> _Goal of the exercise_
Your copy should repeat each record below exactly and contain no images.

====================

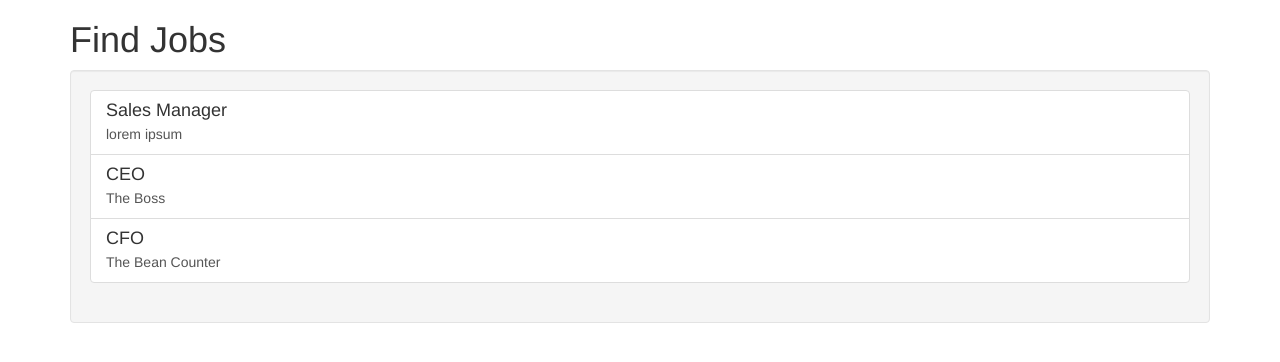
Repository: mturaga/JobsFinderTest
Page: http://localhost/
The author's editor kept a record of every edit. The page is drawn from the files as they stood at one moment, then again after the next edit.
The browser window is 1280 px wide. The pictures show the whole page.
The page is served by the project's Node server (server.js).

Above is the page before.

After the next edit:
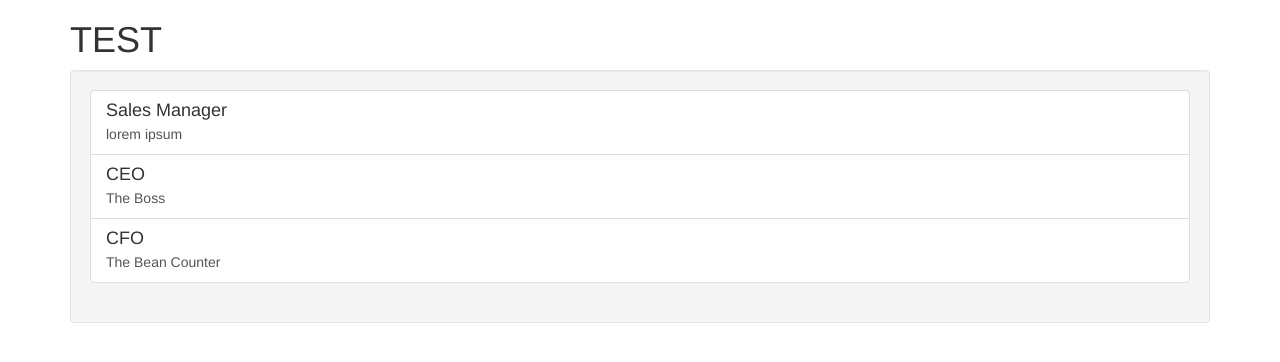
The edit:
--- a/index.jade
+++ b/index.jade
@@ -6,7 +6,7 @@
 
 body(ng-app="app")
     .container
-        h1 Find Jobs
+        h1 TEST
         .well.well-compact.success
             div(ng-controller = "testCtrl")
                 .list-group
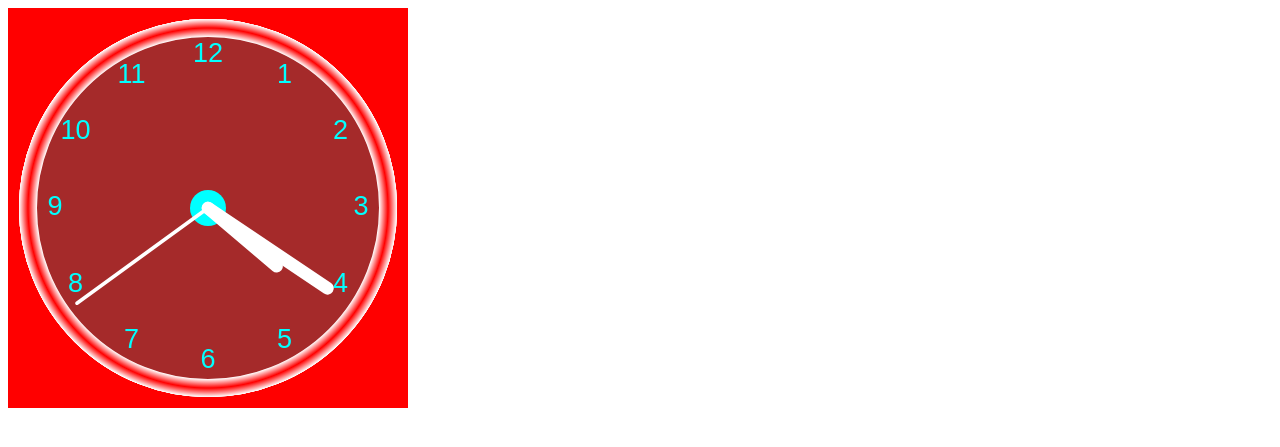
Repository: ManojAndroid/WellcomeToAndroidApp
Page: AddressBook_App/Canvas_Project/WebContent/Clock.html
An editor plug-in stored every save of this project. The page is shown before and after the next save, followed by the edit.
The browser window is 1280 px wide. The pictures show the whole page.

Above is the page before, as saved 2017-04-20 13:15:19.

### AddressBook_App/Canvas_Project/WebContent/Clock.html
<!DOCTYPE html>
<html>
<body>

<canvas id="canvas" width="400" height="400"
style="background-color:red">
</canvas>

<script>
var canvas = document.getElementById("canvas");
var ctx = canvas.getContext("2d");
var radius = canvas.height / 2;
ctx.translate(radius, radius);
radius = radius * 0.90
setInterval(drawClock, 1000);

function drawClock() {
  drawFace(ctx, radius);
  drawNumbers(ctx, radius);
  drawTime(ctx, radius);
}

function drawFace(ctx, radius) {
  var grad;
  ctx.beginPath();
  ctx.arc(0, 0, radius, 0, 2*Math.PI);
  ctx.fillStyle = 'brown';
  ctx.fill();
  grad = ctx.createRadialGradient(0,0,radius*0.95, 0,0,radius*1.05);
  grad.addColorStop(0, 'white');
  grad.addColorStop(0.5, 'red');
  grad.addColorStop(1, 'white');
  ctx.strokeStyle = grad;
  ctx.lineWidth = radius*0.1;
  ctx.stroke();
  ctx.beginPath();
  ctx.arc(0, 0, radius*0.1, 0, 2*Math.PI);
  ctx.fillStyle = 'cyan';
  ctx.fill();
}

function drawNumbers(ctx, radius) {
  var ang;
  var num;
  ctx.font = radius*0.15 + "px arial";
  ctx.textBaseline="middle";
  ctx.textAlign="center";
  for(num = 1; num < 13; num++){
    ang = num * Math.PI / 6;
    ctx.rotate(ang);
    ctx.translate(0, -radius*0.85);
    ctx.rotate(-ang);
    ctx.fillText(num.toString(), 0, 0);
    ctx.rotate(ang);
    ctx.translate(0, radius*0.85);
    ctx.rotate(-ang);
  }
}

function drawTime(ctx, radius){
    var now = new Date();
    var hour = now.getHours();
    var minute = now.getMinutes();
    var second = now.getSeconds();
    //hour
    hour=hour%12;
    hour=(hour*Math.PI/6)+
    (minute*Math.PI/(6*60))+
    (second*Math.PI/(360*60));
    drawHand(ctx, hour, radius*0.5, radius*0.07);
    //minute
    minute=(minute*Math.PI/30)+(second*Math.PI/(30*60));
    drawHand(ctx, minute, radius*0.8, radius*0.07);
    // second
    second=(second*Math.PI/30);
    drawHand(ctx, second, radius*0.9, radius*0.02);
}

function drawHand(ctx, pos, length, width) {
    ctx.beginPath();
    ctx.lineWidth = width;
    ctx.lineCap = "round";
    ctx.moveTo(0,0);
    ctx.rotate(pos);
    ctx.lineTo(0, -length);
    ctx.stroke();
    ctx.rotate(-pos);
}
</script>

</body>
</html>

After the next save:
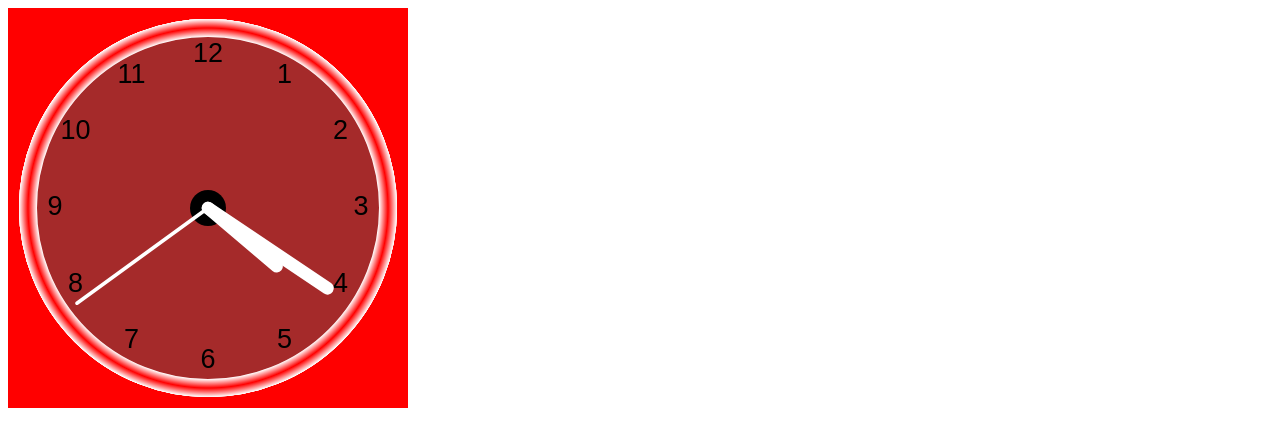
Saved 28 s later.
--- a/AddressBook_App/Canvas_Project/WebContent/Clock.html
+++ b/AddressBook_App/Canvas_Project/WebContent/Clock.html
@@ -35,7 +35,7 @@ function drawFace(ctx, radius) {
   ctx.stroke();
   ctx.beginPath();
   ctx.arc(0, 0, radius*0.1, 0, 2*Math.PI);
-  ctx.fillStyle = 'cyan';
+  ctx.fillStyle = 'black';
   ctx.fill();
 }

====================

> _Solution to this problem_
Repository: mturaga/JobsFinderTest
Page: http://localhost/
The author's editor kept a record of every edit. The page is drawn from the files as they stood at one moment, then again after the next edit.
The browser window is 1280 px wide. The pictures show the whole page.
The page is served by the project's Node server (server.js).

Above is the page before.

After the next edit:
The edit:
--- a/index.jade
+++ b/index.jade
@@ -6,7 +6,7 @@
 
 body(ng-app="app")
     .container
-        h1 Find Jobs
+        h1 TEST
         .well.well-compact.success
             div(ng-controller = "testCtrl")
                 .list-group
Repository: ManojAndroid/WellcomeToAndroidApp
Page: AddressBook_App/Canvas_Project/WebContent/Clock.html
An editor plug-in stored every save of this project. The page is shown before and after the next save, followed by the edit.
The browser window is 1280 px wide. The pictures show the whole page.

Above is the page before, as saved 2017-04-20 13:15:19.

### AddressBook_App/Canvas_Project/WebContent/Clock.html
<!DOCTYPE html>
<html>
<body>

<canvas id="canvas" width="400" height="400"
style="background-color:red">
</canvas>

<script>
var canvas = document.getElementById("canvas");
var ctx = canvas.getContext("2d");
var radius = canvas.height / 2;
ctx.translate(radius, radius);
radius = radius * 0.90
setInterval(drawClock, 1000);

function drawClock() {
  drawFace(ctx, radius);
  drawNumbers(ctx, radius);
  drawTime(ctx, radius);
}

function drawFace(ctx, radius) {
  var grad;
  ctx.beginPath();
  ctx.arc(0, 0, radius, 0, 2*Math.PI);
  ctx.fillStyle = 'brown';
  ctx.fill();
  grad = ctx.createRadialGradient(0,0,radius*0.95, 0,0,radius*1.05);
  grad.addColorStop(0, 'white');
  grad.addColorStop(0.5, 'red');
  grad.addColorStop(1, 'white');
  ctx.strokeStyle = grad;
  ctx.lineWidth = radius*0.1;
  ctx.stroke();
  ctx.beginPath();
  ctx.arc(0, 0, radius*0.1, 0, 2*Math.PI);
  ctx.fillStyle = 'cyan';
  ctx.fill();
}

function drawNumbers(ctx, radius) {
  var ang;
  var num;
  ctx.font = radius*0.15 + "px arial";
  ctx.textBaseline="middle";
  ctx.textAlign="center";
  for(num = 1; num < 13; num++){
    ang = num * Math.PI / 6;
    ctx.rotate(ang);
    ctx.translate(0, -radius*0.85);
    ctx.rotate(-ang);
    ctx.fillText(num.toString(), 0, 0);
    ctx.rotate(ang);
    ctx.translate(0, radius*0.85);
    ctx.rotate(-ang);
  }
}

function drawTime(ctx, radius){
    var now = new Date();
    var hour = now.getHours();
    var minute = now.getMinutes();
    var second = now.getSeconds();
    //hour
    hour=hour%12;
    hour=(hour*Math.PI/6)+
    (minute*Math.PI/(6*60))+
    (second*Math.PI/(360*60));
    drawHand(ctx, hour, radius*0.5, radius*0.07);
    //minute
    minute=(minute*Math.PI/30)+(second*Math.PI/(30*60));
    drawHand(ctx, minute, radius*0.8, radius*0.07);
    // second
    second=(second*Math.PI/30);
    drawHand(ctx, second, radius*0.9, radius*0.02);
}

function drawHand(ctx, pos, length, width) {
    ctx.beginPath();
    ctx.lineWidth = width;
    ctx.lineCap = "round";
    ctx.moveTo(0,0);
    ctx.rotate(pos);
    ctx.lineTo(0, -length);
    ctx.stroke();
    ctx.rotate(-pos);
}
</script>

</body>
</html>

After the next save:
Saved 28 s later.
--- a/AddressBook_App/Canvas_Project/WebContent/Clock.html
+++ b/AddressBook_App/Canvas_Project/WebContent/Clock.html
@@ -35,7 +35,7 @@ function drawFace(ctx, radius) {
   ctx.stroke();
   ctx.beginPath();
   ctx.arc(0, 0, radius*0.1, 0, 2*Math.PI);
-  ctx.fillStyle = 'cyan';
+  ctx.fillStyle = 'black';
   ctx.fill();
 }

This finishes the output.